Your Breathing Zone
The easiest and most efficient way to prevent vapors and dust from getting into the salon is to supply each nail desk with a source-capture system. A source-capture system protects the “breathing zone” of the tech — the two-foot radius in front of the mouth. “Every breath we take comes from the breathing zone,” says Schoon. “We want to keep that area clean.” And if that area is clean — if the vapors and dust are captured immediately — then they don’t make it past the desk and into the salon. If anything does get past the source-capture system, it would be absorbed by the whole-salon unit.
A number of source-capture systems are available on the market, but they all do essentially the same thing: They immediately capture (suck) the dust and vapors that are created when techs prep, apply, and file enhancements, and then they absorb and contain the vapors, dust, and debris. As with the larger, whole-salon ventilator, the absorbent material needs to be changed regularly as it becomes saturated with salon chemicals.
While source-capture systems are all meant to accomplish the same thing, the quality of them dramatically differs. “These are not magic boxes,” says Schoon. He recommends techs choose a unit with a four-inch bed of absorbent material that the air has to pass through. “It needs to be a hefty, thick bed,” says Schoon. “Tables with a bed of material that you can see through are useless.”

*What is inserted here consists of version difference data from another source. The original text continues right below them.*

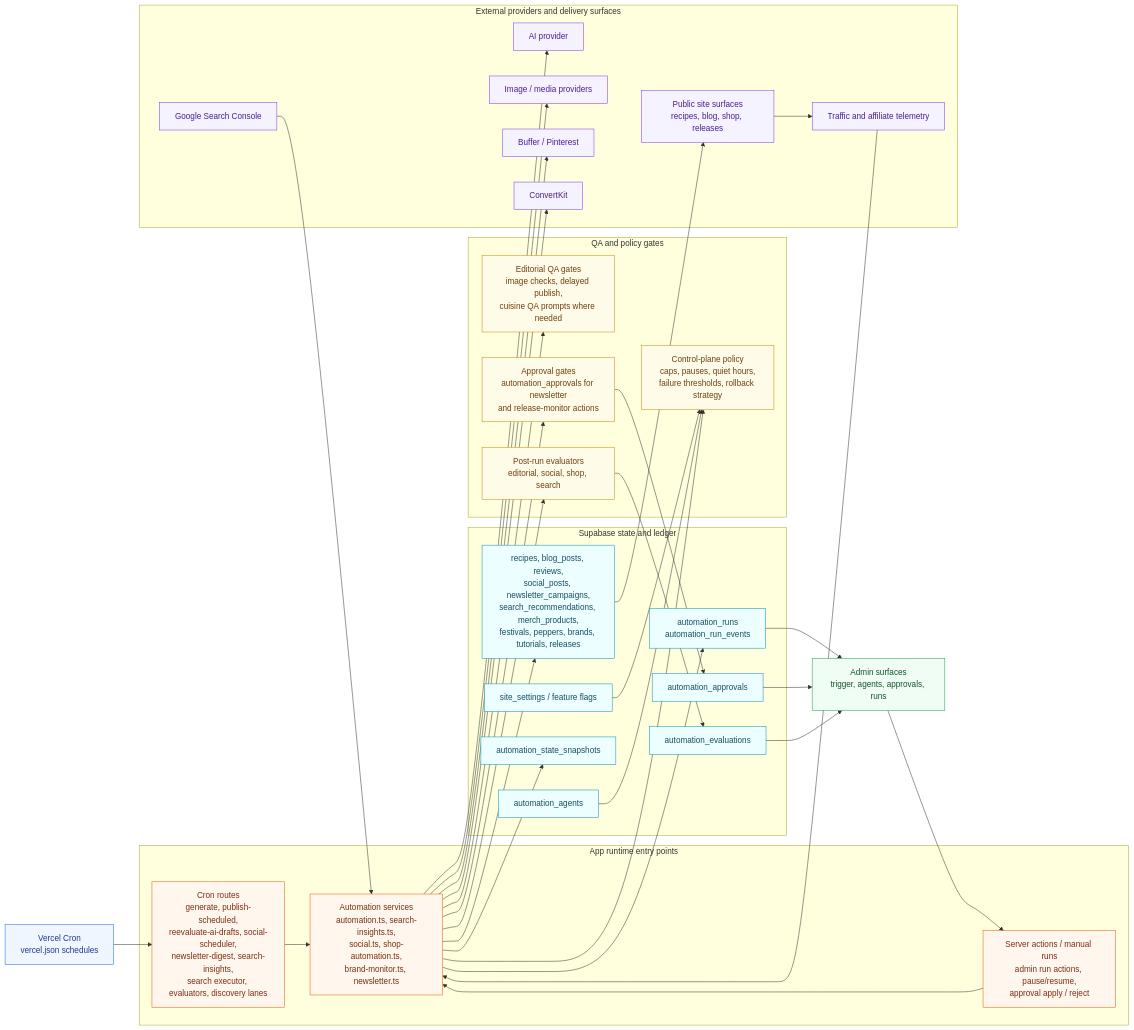
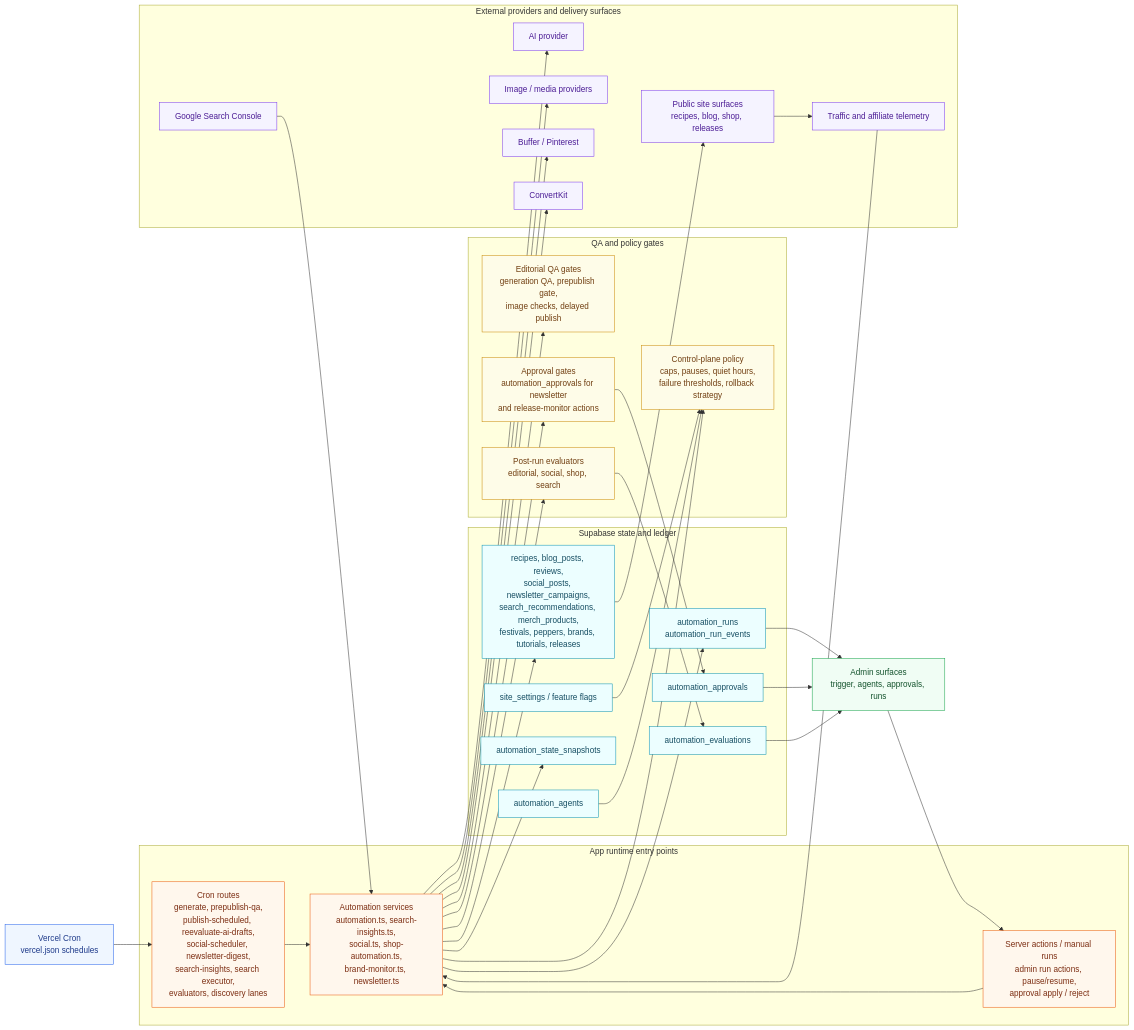
One commit to vijayinchicago/flamingfoodies changed the second of 2 diagrams in docs/autonomous-system-governance-plan.md. Above: the diagram before and after it, drawn with Mermaid. The commit also changed other lines of this file and 24 other files, not shown here.

Commit message:
Enforce editorial prepublish QA gate

````diff
--- a/docs/autonomous-system-governance-plan.md
+++ b/docs/autonomous-system-governance-plan.md
@@ -308,72 +308,72 @@
 ```mermaid
 flowchart LR
   classDef entry fill:#eff6ff,stroke:#2563eb,color:#1e3a8a
   classDef runtime fill:#fff7ed,stroke:#ea580c,color:#7c2d12
   classDef gate fill:#fefce8,stroke:#ca8a04,color:#713f12
   classDef data fill:#ecfeff,stroke:#0891b2,color:#164e63
   classDef external fill:#f5f3ff,stroke:#7c3aed,color:#4c1d95
   classDef admin fill:#f0fdf4,stroke:#16a34a,color:#14532d
 
   Cron["Vercel Cron<br/>vercel.json schedules"]:::entry
   AdminUI["Admin surfaces<br/>trigger, agents, approvals, runs"]:::admin
 
   subgraph Runtime["App runtime entry points"]
-    CronRoutes["Cron routes<br/>generate, publish-scheduled,<br/>reevaluate-ai-drafts, social-scheduler,<br/>newsletter-digest, search-insights,<br/>search executor, evaluators, discovery lanes"]:::runtime
+    CronRoutes["Cron routes<br/>generate, prepublish-qa,<br/>publish-scheduled, reevaluate-ai-drafts,<br/>social-scheduler, newsletter-digest,<br/>search-insights, search executor,<br/>evaluators, discovery lanes"]:::runtime
     AdminActions["Server actions / manual runs<br/>admin run actions, pause/resume,<br/>approval apply / reject"]:::runtime
     Services["Automation services<br/>automation.ts, search-insights.ts,<br/>social.ts, shop-automation.ts,<br/>brand-monitor.ts, newsletter.ts"]:::runtime
   end
 
   subgraph Gates["QA and policy gates"]
     Policy["Control-plane policy<br/>caps, pauses, quiet hours,<br/>failure thresholds, rollback strategy"]:::gate
-    QA["Editorial QA gates<br/>image checks, delayed publish,<br/>cuisine QA prompts where needed"]:::gate
+    QA["Editorial QA gates<br/>generation QA, prepublish gate,<br/>image checks, delayed publish"]:::gate
     Approval["Approval gates<br/>automation_approvals for newsletter<br/>and release-monitor actions"]:::gate
     Eval["Post-run evaluators<br/>editorial, social, shop, search"]:::gate
   end
 
   subgraph Data["Supabase state and ledger"]
     Site["site_settings / feature flags"]:::data
     Agents["automation_agents"]:::data
     Runs["automation_runs<br/>automation_run_events"]:::data
     Approvals["automation_approvals"]:::data
     Evaluations["automation_evaluations"]:::data
     Snapshots["automation_state_snapshots"]:::data
     Content["recipes, blog_posts, reviews,<br/>social_posts, newsletter_campaigns,<br/>search_recommendations, merch_products,<br/>festivals, peppers, brands, tutorials, releases"]:::data
   end
 
   subgraph Providers["External providers and delivery surfaces"]
     AIProvider["AI provider"]:::external
     Media["Image / media providers"]:::external
     SearchConsole["Google Search Console"]:::external
     Buffer["Buffer / Pinterest"]:::external
     Kit["ConvertKit"]:::external
     Public["Public site surfaces<br/>recipes, blog, shop, releases"]:::external
     Telemetry["Traffic and affiliate telemetry"]:::external
   end
 
   Cron --> CronRoutes --> Services
   AdminUI --> AdminActions --> Services
 
   Site --> Policy
   Agents --> Policy
   Services --> Policy
   Services --> QA
   Services --> Approval
   Services --> Eval
 
   Services --> Runs
   Services --> Content
   Approval --> Approvals
   Eval --> Evaluations
   Services --> Snapshots
 
   Services --> AIProvider
   Services --> Media
   SearchConsole --> Services
   Services --> Buffer
   Services --> Kit
   Content --> Public
   Public --> Telemetry --> Services
   Runs --> AdminUI
   Approvals --> AdminUI
   Evaluations --> AdminUI
 ```
````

Together, “source-capture and purification systems minimize what becomes part of the air,” says Cardarella. Techs will benefit in two ways. First, they will breathe clean air — which makes for happier lungs and reduces headaches, fatigue, and dry, irritated eyes. Second, they will never have to be concerned about the smell of the salon.
Where to Shop:
These companies provide ventilation and air purification systems.
Air Impurities Removal Systems